A needle exchange program may be available in your area. These programs offer ways to get sterile syringes and can be an effective resource to help stop the spread of hepatitis C. Also, many of these programs provide additional services, such as referrals to drug treatment centers, counseling and primary health care.

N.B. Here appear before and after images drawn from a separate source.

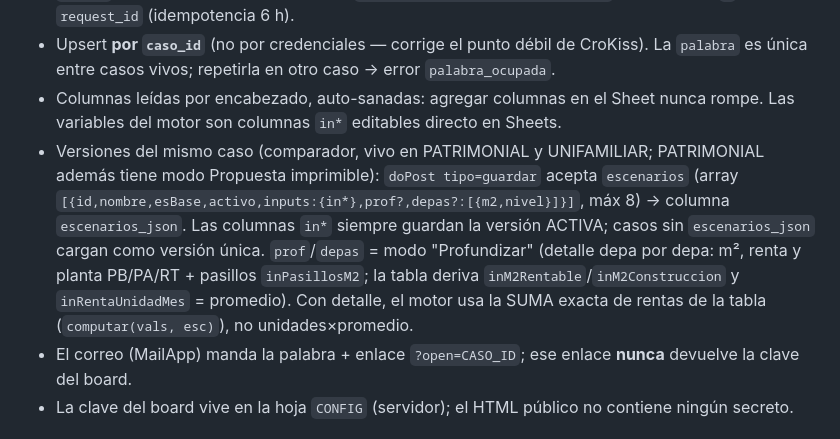
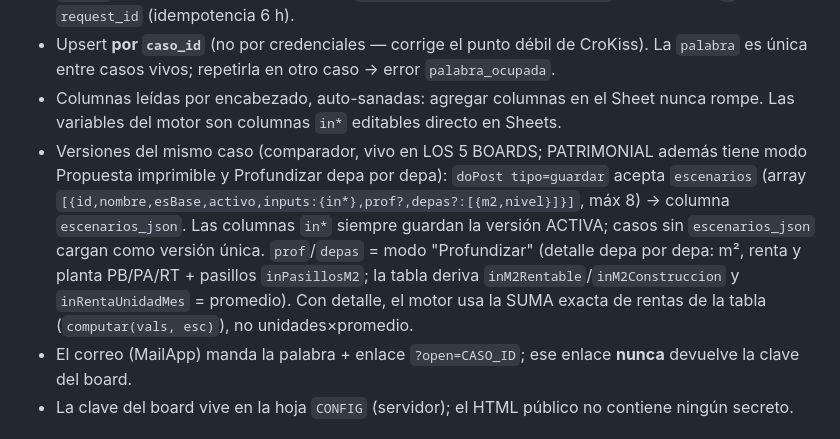
Before and after one commit to alexpueblag/potenciales-yod, a Markdown page: CLAUDE.md, the part around the change. Rendered like a GitHub page.

Commit message:
Docs: comparador de versiones vivo en los 5 boards
Co-Authored-By: Claude Fable 5 <noreply@anthropic.com>

```diff
--- a/CLAUDE.md
+++ b/CLAUDE.md
@@ -12,7 +12,7 @@ BD: Google Sheet **"YOD - POTENCIALES"** · 1 hoja por tipo de desarrollo · **1
 - `doPost` (text/plain JSON, sin preflight): `tipo=guardar | estado | archivar`, siempre con `k` (clave) y `request_id` (idempotencia 6 h).
 - Upsert **por `caso_id`** (no por credenciales — corrige el punto débil de CroKiss). La `palabra` es única entre casos vivos; repetirla en otro caso → error `palabra_ocupada`.
 - Columnas leídas por encabezado, auto-sanadas: agregar columnas en el Sheet nunca rompe. Las variables del motor son columnas `in*` editables directo en Sheets.
-- Versiones del mismo caso (comparador, vivo en PATRIMONIAL y UNIFAMILIAR; PATRIMONIAL además tiene modo Propuesta imprimible): `doPost tipo=guardar` acepta `escenarios` (array `[{id,nombre,esBase,activo,inputs:{in*},prof?,depas?:[{m2,nivel}]}]`, máx 8) → columna `escenarios_json`. Las columnas `in*` siempre guardan la versión ACTIVA; casos sin `escenarios_json` cargan como versión única. `prof`/`depas` = modo "Profundizar" (detalle depa por depa: m², renta y planta PB/PA/RT + pasillos `inPasillosM2`; la tabla deriva `inM2Rentable`/`inM2Construccion` y `inRentaUnidadMes` = promedio). Con detalle, el motor usa la SUMA exacta de rentas de la tabla (`computar(vals, esc)`), no unidades×promedio.
+- Versiones del mismo caso (comparador, vivo en LOS 5 BOARDS; PATRIMONIAL además tiene modo Propuesta imprimible y Profundizar depa por depa): `doPost tipo=guardar` acepta `escenarios` (array `[{id,nombre,esBase,activo,inputs:{in*},prof?,depas?:[{m2,nivel}]}]`, máx 8) → columna `escenarios_json`. Las columnas `in*` siempre guardan la versión ACTIVA; casos sin `escenarios_json` cargan como versión única. `prof`/`depas` = modo "Profundizar" (detalle depa por depa: m², renta y planta PB/PA/RT + pasillos `inPasillosM2`; la tabla deriva `inM2Rentable`/`inM2Construccion` y `inRentaUnidadMes` = promedio). Con detalle, el motor usa la SUMA exacta de rentas de la tabla (`computar(vals, esc)`), no unidades×promedio.
 - El correo (MailApp) manda la palabra + enlace `?open=CASO_ID`; ese enlace **nunca** devuelve la clave del board.
 - La clave del board vive en la hoja `CONFIG` (servidor); el HTML público no contiene ningún secreto.
 
```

For more information, check with your local department of public health.

2. Don't Share Toothbrushes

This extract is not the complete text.